Bou currency saga: Bailed officials leave office

Saturday June 29 2019

Prison warders escort Bank of Ugan

Prison warders escort Bank of Uganda officials Francis Kakeeto (2nd left), Fred Vito Wanyama (centre), and Mr Charles Malinga, the director of currency, at the Anti-Corruption Court in Kololo in Kampala yesterday. 


Three Bank of Uganda (BoU) employees charged in the anti-corruption court over a currency procurement scandal, have taken leave from office in line with the public service rules that require a public servant who is under investigation to briefly step aside.

The three officials are the Director of Currency Director, Mr Charles Malinga Akol, Mr Francis Kakeeto, the Assistant Currency Director Bank of Uganda Mbale Branch and Mr Fred Vito Wanyama, the verification officer.

They were charged in the relation to the reported extra currency that BoU brought into the country from France in April.

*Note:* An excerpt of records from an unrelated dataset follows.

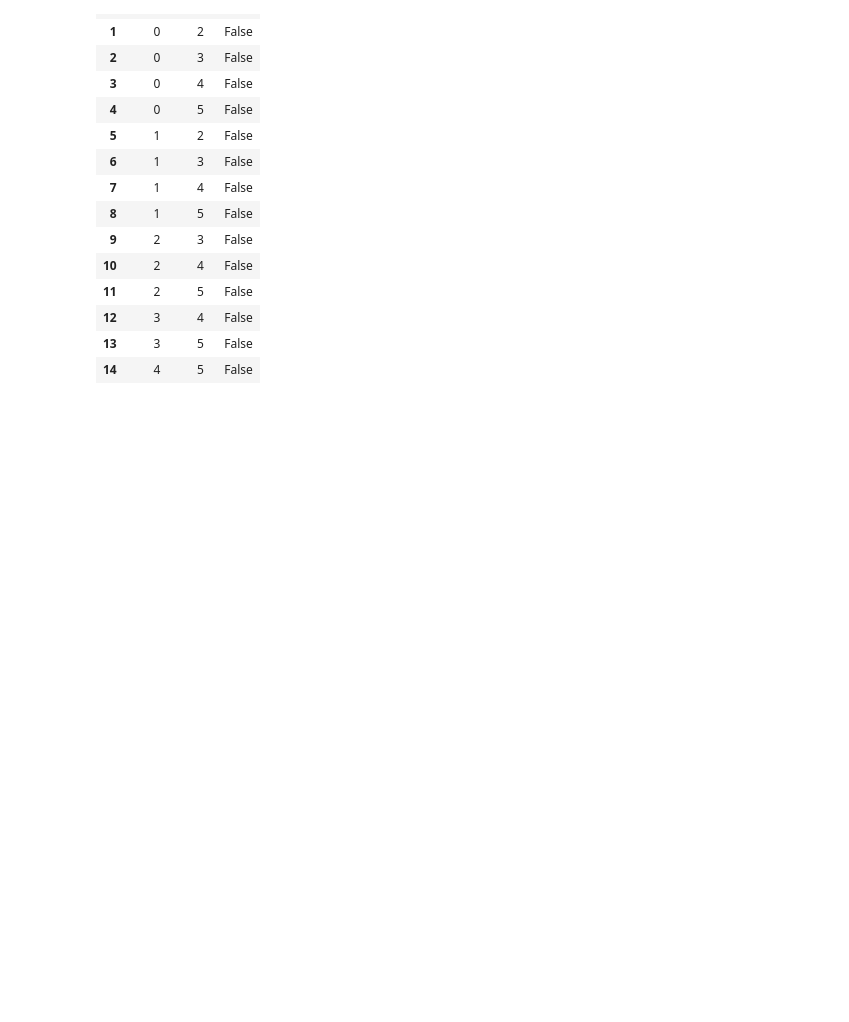
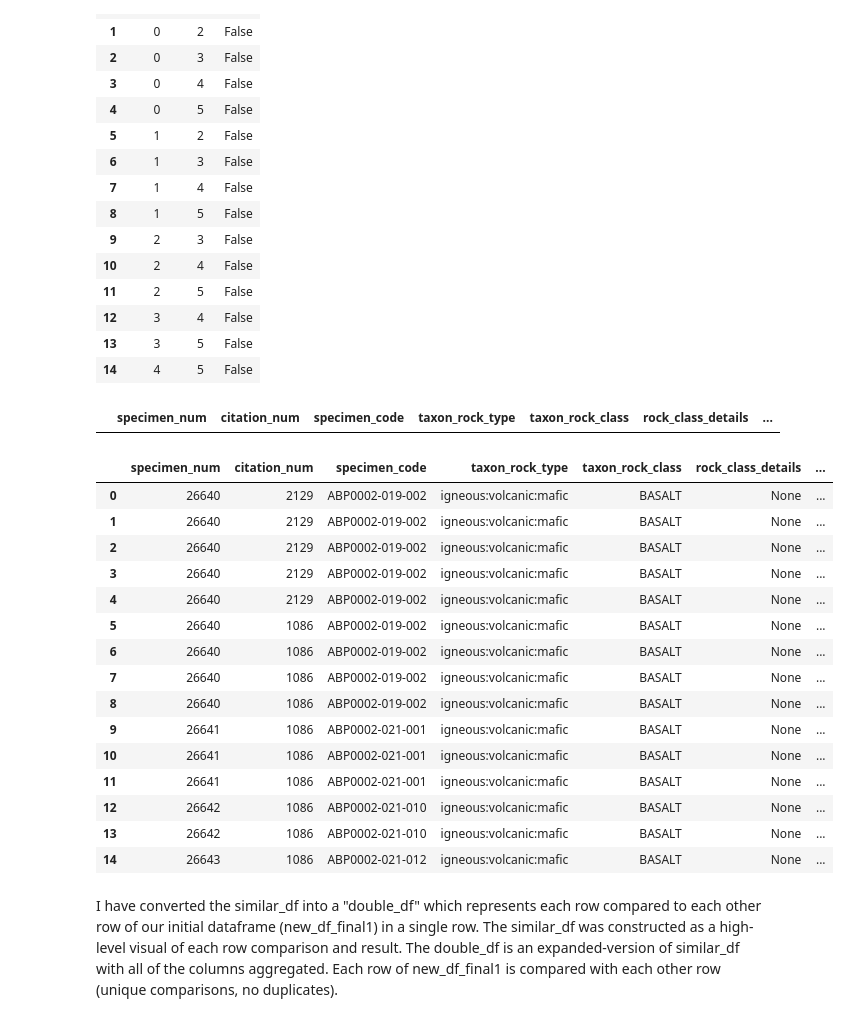
Before and after one commit to mdogy/MLforEarthChem, a Jupyter notebook: developmentNotebooks/final_final.ipynb, the cells around one changed output. Saved outputs shown, nothing was run; the diff lists cells and outputs as text; code cells hidden in the pictures; blank space fills up the shorter version.

```diff
--- a/developmentNotebooks/final_final.ipynb
+++ b/developmentNotebooks/final_final.ipynb
@@ -783,3 +783,64 @@ similar_df
 | 12 | 3 | 4 | False |
 | 13 | 3 | 5 | False |
 | 14 | 4 | 5 | False |
+# %%
+columns = ['specimen_num', 'citation_num', 'specimen_code', 'taxon_rock_type', 'taxon_rock_class','rock_class_details','specimen_name','points_latitude','points_longitude','station_num', 'station_code','elevation_min','elevation_max','geographic_location','tectonic_settings','expedition_num','expedition_code']
+double_columns = []
+
+j = 0
+while j < 2:
+    i = 0
+    while i < len(columns):
+        double_columns.append(columns[i])
+        i += 1
+    j += 1
+double_columns.append("results")
+doubledf = pd.DataFrame(data = None, index=None, columns = double_columns)
+doubledf
+# %% [output]
+|  | specimen_num | citation_num | specimen_code | taxon_rock_type | taxon_rock_class | rock_class_details | ... |
+# %%
+
+for index,row in similar_df.iterrows():
+
+  # given the values of row1 and row2
+  row1index = row['row1']
+  row2index = row['row2']
+  val = row['result']
+
+  # get the row in new_final_df corresponding to each index
+  row1 = new_df_final1.iloc[row1index]
+  row2 = new_df_final1.iloc[row2index]
+
+  # construct a list of values for each row
+  row_list = []
+  for key in columns:
+      row_list.append( row1[key] )
+  for key in columns:
+      row_list.append( row2[key])
+  row_list.append( val )
+
+  # insert row_list into the new dataframe
+  aSeries = pd.Series(row_list, index=doubledf.columns)
+  doubledf = doubledf.append( aSeries, ignore_index=True )
+
+doubledf
+# %% [output]
+|  | specimen_num | citation_num | specimen_code | taxon_rock_type | taxon_rock_class | rock_class_details | ... |
+| 0 | 26640 | 2129 | ABP0002-019-002 | igneous:volcanic:mafic | BASALT | None | ... |
+| 1 | 26640 | 2129 | ABP0002-019-002 | igneous:volcanic:mafic | BASALT | None | ... |
+| 2 | 26640 | 2129 | ABP0002-019-002 | igneous:volcanic:mafic | BASALT | None | ... |
+| 3 | 26640 | 2129 | ABP0002-019-002 | igneous:volcanic:mafic | BASALT | None | ... |
+| 4 | 26640 | 2129 | ABP0002-019-002 | igneous:volcanic:mafic | BASALT | None | ... |
+| 5 | 26640 | 1086 | ABP0002-019-002 | igneous:volcanic:mafic | BASALT | None | ... |
+| 6 | 26640 | 1086 | ABP0002-019-002 | igneous:volcanic:mafic | BASALT | None | ... |
+| 7 | 26640 | 1086 | ABP0002-019-002 | igneous:volcanic:mafic | BASALT | None | ... |
+| 8 | 26640 | 1086 | ABP0002-019-002 | igneous:volcanic:mafic | BASALT | None | ... |
+| 9 | 26641 | 1086 | ABP0002-021-001 | igneous:volcanic:mafic | BASALT | None | ... |
+| 10 | 26641 | 1086 | ABP0002-021-001 | igneous:volcanic:mafic | BASALT | None | ... |
+| 11 | 26641 | 1086 | ABP0002-021-001 | igneous:volcanic:mafic | BASALT | None | ... |
+| 12 | 26642 | 1086 | ABP0002-021-010 | igneous:volcanic:mafic | BASALT | None | ... |
+| 13 | 26642 | 1086 | ABP0002-021-010 | igneous:volcanic:mafic | BASALT | None | ... |
+| 14 | 26643 | 1086 | ABP0002-021-012 | igneous:volcanic:mafic | BASALT | None | ... |
+# %% [markdown]
+I have converted the similar_df into a "double_df" which represents each row compared to each other row of our initial dataframe (new_df_final1) in a single row. The similar_df was constructed as a high-level visual of each row comparison and result. The double_df is an expanded-version of similar_df with all of the columns aggregated. Each row of new_df_final1 is compared with each other row (unique comparisons, no duplicates).
```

BoU governor, Mr Emmanuel Tumusiime Mutebile said the investigation was in relation to a consignment that the Central Bank received on April 27.

“During the verification process, BOU staff reported an anomaly in the inventory of the expected consignment,” Mr Mutebile stated early this month.

Latest details show that the problem was with the chartered plane that was supposed to carry only BoU cargo but carried five extra pallets whose origin was reportedly not known by the bank.


 BoU was reportedly aware of only knew 20 pallets.

On Tuesday, the officials who were charged with abuse of office and corruption were granted bail until August 2, 2019, when they will return to the Anti-Corruption Ccourt for the hearing of their case.

Ms Charity Mugumya, the BoU spokesperson, says the officials   are not in office. 

Another official at BoU said that the institution follows public service rules that call for interdiction of the officials in question. The affected officials have not been to their offices since Wednesday.

According to Public Service Standing Orders, charges against the affected officials are supposed to nbe investigated expeditiously and their case concluded within three months.

 Ms Mary Katarikawe, the BoU operations director, told reporters last week that the central bank wants to know what exactly was contained in the extra cargo and how it got to the chartered plane, putting the genuine BoU cargo at risk.

Oberthur Fiduciare, the company contracted by Bank of Uganda to print Ugandan currency, has reportedly offered to compensate the central bank for the extra pallets that were irregularly loaded onto the chartered currency plane.